8. I Bring the Voices of My People by Chanequa Walker-Barnes
9. The Very Good Gospel by Lisa Sharon Harper
10. The Journey Toward Wholeness by Suzanne Stabile
11. An Altar in the World by Barbara Brown Taylor
12. Braiding Sweetgrass by Robin Wall Kimmerer
13. Concrete Rose by Angie Thomas
14. The Wild Land Within by Lisa Colón Delay

And here is the complete list, including chapter books I read with my children. They are listed in the order in which I finished reading them:

The Silver Arrow by Lev Grossman

The Very Good Gospel by Lisa Sharon Harper


Letters to a Birmingham Jail by Bryan Lorritts and others 


10 High School Stories by Bob Nelsonf


Braiding Sweetgrass by Robin Wall Kimmerer


Original Blessing by Danielle Shroyer


Reading While Black by Esau McCaulley


Heart and Soul: the Story of America and African Americans by Kadir Nelson


Still Life by Louise Penny 


Anne of Green Gables by L.M. Montgomery


Medicine Game by Delby Powless


Do Better by Rachel Ricketts


Hood Feminism by Mikki Kendall


Wondrous Encounters by Richard Rohr


Parable of the Sower by Octavia Butler


Faith After Doubt by Brian D. McLaren


A Long Walk to Water by Linda Sue Park


Winnie the Pooh by A. A. Milne 


Pushout: The Criminalization of Black Girls in Schools by Monique W. Morris


The Secret Lives of Church Ladies by Deesha Philyaw


Living Brave by Shannon Dingle


Pride by Ibi Zoboi


Jesus and the Disinherited by Howard Thurman


Concrete Rose by Angie Thomas


I Bring the Voices of My People by Dr. Chanequa Walker-Barnes


Broken Horses by Brandi Carlile


The Color Purple by Alice Walker


Minor Feelings: An Asian American Reckoning by Cathy Park Hong


Letters to Lenora by Leila Tualla


The Goldfish Boy by Lisa Thompson


Dear White Peacemakers by Osheta Moore


The Enneagram: a Christian Perspective by Richard Rohr and Andreas Ebert


The House in the Cerulean Sea by TJ Klune


Prince Caspian by CS Lewis


The Sun Does Shine by Anthony Ray Hinton


The House at Pooh Corner by A. A. Milne


The Making of Biblical Womanhood by Beth Allison Barr


Did God Kill Jesus? by Tony Jones


Jesus and Nonviolence: A Third Way by Walter Wink


Roots of Violence by Krister Stendahl


The Penderwicks by Jeanne Birdsall
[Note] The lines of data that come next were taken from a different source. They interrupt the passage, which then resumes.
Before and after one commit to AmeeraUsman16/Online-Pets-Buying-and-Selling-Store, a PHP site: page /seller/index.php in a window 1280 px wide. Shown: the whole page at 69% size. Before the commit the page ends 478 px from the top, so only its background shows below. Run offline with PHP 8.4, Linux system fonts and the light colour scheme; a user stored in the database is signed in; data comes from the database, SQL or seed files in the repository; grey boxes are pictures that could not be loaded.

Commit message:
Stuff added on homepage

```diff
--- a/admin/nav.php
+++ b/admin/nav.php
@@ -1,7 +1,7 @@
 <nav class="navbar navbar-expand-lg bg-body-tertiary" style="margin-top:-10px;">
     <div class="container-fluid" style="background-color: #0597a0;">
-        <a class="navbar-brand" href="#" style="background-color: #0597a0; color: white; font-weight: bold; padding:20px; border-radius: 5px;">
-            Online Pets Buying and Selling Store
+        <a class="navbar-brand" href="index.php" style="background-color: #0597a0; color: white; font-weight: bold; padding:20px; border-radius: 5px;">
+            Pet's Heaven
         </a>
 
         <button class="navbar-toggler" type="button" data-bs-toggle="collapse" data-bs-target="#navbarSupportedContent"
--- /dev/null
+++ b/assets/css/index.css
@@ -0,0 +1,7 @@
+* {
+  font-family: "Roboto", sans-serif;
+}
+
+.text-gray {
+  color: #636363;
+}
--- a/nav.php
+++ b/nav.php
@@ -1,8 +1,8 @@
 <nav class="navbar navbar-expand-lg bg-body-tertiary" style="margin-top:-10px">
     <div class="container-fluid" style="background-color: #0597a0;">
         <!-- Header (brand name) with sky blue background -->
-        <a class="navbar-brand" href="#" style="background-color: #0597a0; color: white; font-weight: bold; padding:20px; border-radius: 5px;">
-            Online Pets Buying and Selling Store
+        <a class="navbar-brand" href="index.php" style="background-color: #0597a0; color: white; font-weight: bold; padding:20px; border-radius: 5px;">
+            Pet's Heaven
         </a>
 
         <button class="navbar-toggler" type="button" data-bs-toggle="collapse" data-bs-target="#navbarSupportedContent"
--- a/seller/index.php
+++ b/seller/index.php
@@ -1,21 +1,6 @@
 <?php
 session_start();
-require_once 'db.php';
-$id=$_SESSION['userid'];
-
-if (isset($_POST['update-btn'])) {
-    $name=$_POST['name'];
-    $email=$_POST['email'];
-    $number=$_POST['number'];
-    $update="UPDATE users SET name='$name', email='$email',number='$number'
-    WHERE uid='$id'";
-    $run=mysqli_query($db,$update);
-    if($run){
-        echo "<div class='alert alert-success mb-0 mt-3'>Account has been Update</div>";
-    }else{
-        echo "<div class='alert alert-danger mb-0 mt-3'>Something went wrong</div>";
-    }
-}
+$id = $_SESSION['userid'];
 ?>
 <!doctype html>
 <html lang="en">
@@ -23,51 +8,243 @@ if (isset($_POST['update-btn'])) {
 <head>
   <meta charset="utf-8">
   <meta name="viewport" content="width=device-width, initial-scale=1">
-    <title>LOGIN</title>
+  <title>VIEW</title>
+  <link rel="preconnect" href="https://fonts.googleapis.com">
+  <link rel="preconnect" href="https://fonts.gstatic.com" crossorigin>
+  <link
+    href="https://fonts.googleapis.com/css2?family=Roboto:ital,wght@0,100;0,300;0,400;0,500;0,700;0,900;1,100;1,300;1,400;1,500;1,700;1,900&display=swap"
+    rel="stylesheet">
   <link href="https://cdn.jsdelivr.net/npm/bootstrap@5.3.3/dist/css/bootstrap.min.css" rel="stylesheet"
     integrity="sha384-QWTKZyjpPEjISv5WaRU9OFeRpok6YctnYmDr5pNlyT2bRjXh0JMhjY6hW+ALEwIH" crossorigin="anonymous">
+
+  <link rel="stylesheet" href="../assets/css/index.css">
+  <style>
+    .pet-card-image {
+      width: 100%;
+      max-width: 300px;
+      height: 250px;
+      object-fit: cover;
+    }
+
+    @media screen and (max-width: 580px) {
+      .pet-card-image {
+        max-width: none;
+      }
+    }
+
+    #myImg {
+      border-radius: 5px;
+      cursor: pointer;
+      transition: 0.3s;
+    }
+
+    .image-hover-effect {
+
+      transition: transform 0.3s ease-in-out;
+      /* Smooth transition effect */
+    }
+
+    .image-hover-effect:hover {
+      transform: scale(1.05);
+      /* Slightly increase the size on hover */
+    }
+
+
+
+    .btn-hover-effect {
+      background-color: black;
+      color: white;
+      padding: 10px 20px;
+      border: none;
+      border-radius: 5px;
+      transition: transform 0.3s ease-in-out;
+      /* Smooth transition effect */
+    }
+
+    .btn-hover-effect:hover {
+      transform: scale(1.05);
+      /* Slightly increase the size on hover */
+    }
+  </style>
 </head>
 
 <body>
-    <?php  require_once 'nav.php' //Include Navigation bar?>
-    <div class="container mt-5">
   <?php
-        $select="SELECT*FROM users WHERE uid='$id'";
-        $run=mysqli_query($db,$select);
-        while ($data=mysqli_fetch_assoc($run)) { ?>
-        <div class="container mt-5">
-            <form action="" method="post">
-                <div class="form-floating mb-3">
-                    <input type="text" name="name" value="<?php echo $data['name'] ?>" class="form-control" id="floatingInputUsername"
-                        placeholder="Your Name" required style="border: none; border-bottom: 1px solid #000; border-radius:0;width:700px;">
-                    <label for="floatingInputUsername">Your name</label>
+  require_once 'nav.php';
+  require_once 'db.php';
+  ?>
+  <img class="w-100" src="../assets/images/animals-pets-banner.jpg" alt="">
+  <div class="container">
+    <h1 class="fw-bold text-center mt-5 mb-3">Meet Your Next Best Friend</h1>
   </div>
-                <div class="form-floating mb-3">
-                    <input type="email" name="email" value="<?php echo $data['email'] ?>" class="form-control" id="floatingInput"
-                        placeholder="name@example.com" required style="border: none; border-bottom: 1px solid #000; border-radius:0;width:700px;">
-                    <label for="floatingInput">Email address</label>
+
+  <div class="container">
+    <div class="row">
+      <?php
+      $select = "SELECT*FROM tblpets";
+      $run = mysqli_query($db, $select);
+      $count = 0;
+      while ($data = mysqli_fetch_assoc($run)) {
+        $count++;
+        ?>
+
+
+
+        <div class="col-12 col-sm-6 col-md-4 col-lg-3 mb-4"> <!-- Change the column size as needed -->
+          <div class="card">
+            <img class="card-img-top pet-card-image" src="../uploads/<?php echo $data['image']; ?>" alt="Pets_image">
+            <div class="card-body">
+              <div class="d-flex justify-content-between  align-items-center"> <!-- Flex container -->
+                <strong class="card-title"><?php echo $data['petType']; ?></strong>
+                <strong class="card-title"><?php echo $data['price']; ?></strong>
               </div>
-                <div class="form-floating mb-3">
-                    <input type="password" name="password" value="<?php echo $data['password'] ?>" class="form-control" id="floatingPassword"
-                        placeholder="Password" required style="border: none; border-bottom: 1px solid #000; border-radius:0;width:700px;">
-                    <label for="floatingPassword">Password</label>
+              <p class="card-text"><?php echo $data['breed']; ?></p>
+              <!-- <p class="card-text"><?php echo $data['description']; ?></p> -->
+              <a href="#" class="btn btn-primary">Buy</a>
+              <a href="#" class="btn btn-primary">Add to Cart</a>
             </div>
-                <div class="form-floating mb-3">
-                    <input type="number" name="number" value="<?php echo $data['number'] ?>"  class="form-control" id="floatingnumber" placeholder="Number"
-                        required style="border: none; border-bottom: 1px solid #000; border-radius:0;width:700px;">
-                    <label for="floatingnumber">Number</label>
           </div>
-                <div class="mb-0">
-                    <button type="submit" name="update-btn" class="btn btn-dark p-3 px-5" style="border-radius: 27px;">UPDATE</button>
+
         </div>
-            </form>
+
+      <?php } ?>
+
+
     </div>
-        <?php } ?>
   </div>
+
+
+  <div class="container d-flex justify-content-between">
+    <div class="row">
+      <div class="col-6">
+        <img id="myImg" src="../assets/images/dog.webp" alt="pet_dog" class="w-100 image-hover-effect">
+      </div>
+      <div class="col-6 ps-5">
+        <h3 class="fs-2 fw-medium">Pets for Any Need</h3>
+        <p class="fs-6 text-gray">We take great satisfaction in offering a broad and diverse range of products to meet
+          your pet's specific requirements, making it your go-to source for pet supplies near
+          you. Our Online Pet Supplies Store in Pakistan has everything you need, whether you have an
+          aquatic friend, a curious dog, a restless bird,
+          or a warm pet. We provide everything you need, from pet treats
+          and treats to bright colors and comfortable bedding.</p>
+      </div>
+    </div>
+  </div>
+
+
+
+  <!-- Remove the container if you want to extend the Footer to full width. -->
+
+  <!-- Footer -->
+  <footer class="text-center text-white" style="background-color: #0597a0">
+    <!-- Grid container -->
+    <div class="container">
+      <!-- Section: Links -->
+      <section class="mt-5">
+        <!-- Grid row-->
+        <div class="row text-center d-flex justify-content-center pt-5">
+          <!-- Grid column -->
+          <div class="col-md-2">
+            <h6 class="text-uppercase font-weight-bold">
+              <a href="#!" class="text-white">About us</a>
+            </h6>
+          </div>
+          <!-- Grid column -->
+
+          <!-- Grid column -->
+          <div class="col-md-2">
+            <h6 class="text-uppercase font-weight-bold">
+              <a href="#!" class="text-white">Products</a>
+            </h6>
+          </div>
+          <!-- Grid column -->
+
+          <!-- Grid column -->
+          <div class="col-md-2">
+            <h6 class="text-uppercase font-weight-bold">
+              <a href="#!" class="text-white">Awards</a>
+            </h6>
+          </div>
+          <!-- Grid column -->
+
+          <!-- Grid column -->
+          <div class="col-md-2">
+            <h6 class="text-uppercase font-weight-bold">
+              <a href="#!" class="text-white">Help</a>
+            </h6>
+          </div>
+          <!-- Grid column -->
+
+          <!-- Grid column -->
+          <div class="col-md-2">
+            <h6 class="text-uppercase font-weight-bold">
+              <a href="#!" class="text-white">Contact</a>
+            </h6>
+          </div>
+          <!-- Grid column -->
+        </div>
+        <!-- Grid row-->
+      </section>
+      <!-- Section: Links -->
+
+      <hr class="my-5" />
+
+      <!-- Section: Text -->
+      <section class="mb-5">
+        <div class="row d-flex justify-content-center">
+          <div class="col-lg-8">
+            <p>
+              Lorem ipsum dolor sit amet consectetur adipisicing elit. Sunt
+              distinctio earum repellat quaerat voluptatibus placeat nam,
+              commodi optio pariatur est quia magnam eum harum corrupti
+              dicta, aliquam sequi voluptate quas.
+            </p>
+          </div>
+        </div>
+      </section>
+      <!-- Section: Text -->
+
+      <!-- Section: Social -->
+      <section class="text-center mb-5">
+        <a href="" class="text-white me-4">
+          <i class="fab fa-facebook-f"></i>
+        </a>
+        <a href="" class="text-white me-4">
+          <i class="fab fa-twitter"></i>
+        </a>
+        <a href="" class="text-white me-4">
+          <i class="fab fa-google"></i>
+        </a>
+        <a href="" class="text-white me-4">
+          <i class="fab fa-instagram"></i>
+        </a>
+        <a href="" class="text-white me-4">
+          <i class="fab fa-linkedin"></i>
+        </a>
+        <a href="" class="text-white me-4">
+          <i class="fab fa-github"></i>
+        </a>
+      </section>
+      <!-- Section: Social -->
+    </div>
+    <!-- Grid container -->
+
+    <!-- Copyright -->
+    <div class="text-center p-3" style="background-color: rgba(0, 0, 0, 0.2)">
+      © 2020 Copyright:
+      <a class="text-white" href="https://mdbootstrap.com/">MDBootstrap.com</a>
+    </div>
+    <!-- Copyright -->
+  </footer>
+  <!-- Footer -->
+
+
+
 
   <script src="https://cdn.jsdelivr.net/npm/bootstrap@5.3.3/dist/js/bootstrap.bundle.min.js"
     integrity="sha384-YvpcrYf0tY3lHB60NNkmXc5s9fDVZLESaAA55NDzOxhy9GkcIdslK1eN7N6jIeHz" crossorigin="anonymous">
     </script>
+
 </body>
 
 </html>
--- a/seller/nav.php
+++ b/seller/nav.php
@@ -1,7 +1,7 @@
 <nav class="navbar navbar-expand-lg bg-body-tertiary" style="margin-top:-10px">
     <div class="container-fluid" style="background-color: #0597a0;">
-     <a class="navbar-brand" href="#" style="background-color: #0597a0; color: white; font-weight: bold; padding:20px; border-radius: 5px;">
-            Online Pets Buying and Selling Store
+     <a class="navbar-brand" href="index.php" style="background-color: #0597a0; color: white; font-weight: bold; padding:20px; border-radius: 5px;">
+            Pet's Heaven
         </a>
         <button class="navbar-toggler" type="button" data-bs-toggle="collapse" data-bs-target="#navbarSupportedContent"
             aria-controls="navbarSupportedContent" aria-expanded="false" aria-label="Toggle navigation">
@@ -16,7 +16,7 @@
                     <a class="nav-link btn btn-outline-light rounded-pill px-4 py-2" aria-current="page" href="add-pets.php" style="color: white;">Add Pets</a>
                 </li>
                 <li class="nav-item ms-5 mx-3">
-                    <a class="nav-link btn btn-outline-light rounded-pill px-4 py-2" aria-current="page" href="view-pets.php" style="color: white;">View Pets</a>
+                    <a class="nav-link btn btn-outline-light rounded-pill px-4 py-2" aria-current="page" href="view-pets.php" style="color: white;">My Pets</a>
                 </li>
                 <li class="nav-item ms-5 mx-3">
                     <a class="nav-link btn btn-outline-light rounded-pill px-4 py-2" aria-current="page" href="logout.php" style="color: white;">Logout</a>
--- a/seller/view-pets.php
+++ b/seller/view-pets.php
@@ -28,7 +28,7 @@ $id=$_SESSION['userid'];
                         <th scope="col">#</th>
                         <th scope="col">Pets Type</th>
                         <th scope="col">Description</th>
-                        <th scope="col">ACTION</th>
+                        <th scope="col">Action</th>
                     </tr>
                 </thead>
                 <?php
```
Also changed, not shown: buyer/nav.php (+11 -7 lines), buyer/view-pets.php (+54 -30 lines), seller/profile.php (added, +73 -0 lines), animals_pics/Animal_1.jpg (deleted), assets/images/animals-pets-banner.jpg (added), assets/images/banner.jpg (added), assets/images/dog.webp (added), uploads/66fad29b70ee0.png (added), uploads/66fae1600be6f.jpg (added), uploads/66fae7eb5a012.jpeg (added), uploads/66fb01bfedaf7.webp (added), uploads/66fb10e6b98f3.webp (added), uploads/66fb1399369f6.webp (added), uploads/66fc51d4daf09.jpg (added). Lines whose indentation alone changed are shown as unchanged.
Misreading the Scriptures with Western Eyes by E. Randolf Richards and Brandon J. O’Brien


Hermanas by Natalia Kohn Rivera, Noemi Vega Quiñones, Kristy Garza Robinson


Befriending Your Monsters by Luke Norsworthy


The incorrigible children of Ashton Place by MaryRose Wood


An Altar in the World: A Geography of Faith by Barbara Brown Taylor


After Whiteness by Willie James Jennings


The Penderwicks on Gardam Street by Jeanne Birdsall 


The Wild Land Within by Lisa Colón Delay


The Awkward Thoughts of W. Kamau Bell by W. Kamau Bell


Prophetic Imagination by Walter Brueggemann 


Journey Toward Wholeness by Suzanne Stabile


The Body Keeps the Score by Bessel van der Kolk


Surprised by Oxford by Carolyn Weber


The Vanderbeekers on 141st Street by Karina Yan Glaser 


The Deeply Formed Life by Rich Villodas


Welcoming Justice by Charles Marsh and John Perkins


When Momma Speaks by Stephanie Buckhanon Crowder


Calling in Context by Susan L. Maros 


People to Be Loved by Preston Sprinkle


Wholehearted Faith by Rachel Held Evans, with Jeff Chu


Hard Times Require Furious Dancing by Alice Walker


God Speaks Through Wombs by Drew Jackson


The Voyage of the Dawn Treader by C. S. Lewis


Waiting, Accepting, Journeying, Birthing by Sarah Bessey


The Hidden Life of Trees by Peter Wohlleben


Anti-Bias Education for Young Children and Ourselves by Louise Derman-Sparks, Julie Olsen Edwards, and Catherine M. Goins


Race and Place by David P. Leong



And now it's time to decide what's on deck for 2022! I'd love to connect with you on Goodreads. My handle is just my name (Lindsay O'Connor). Come find me!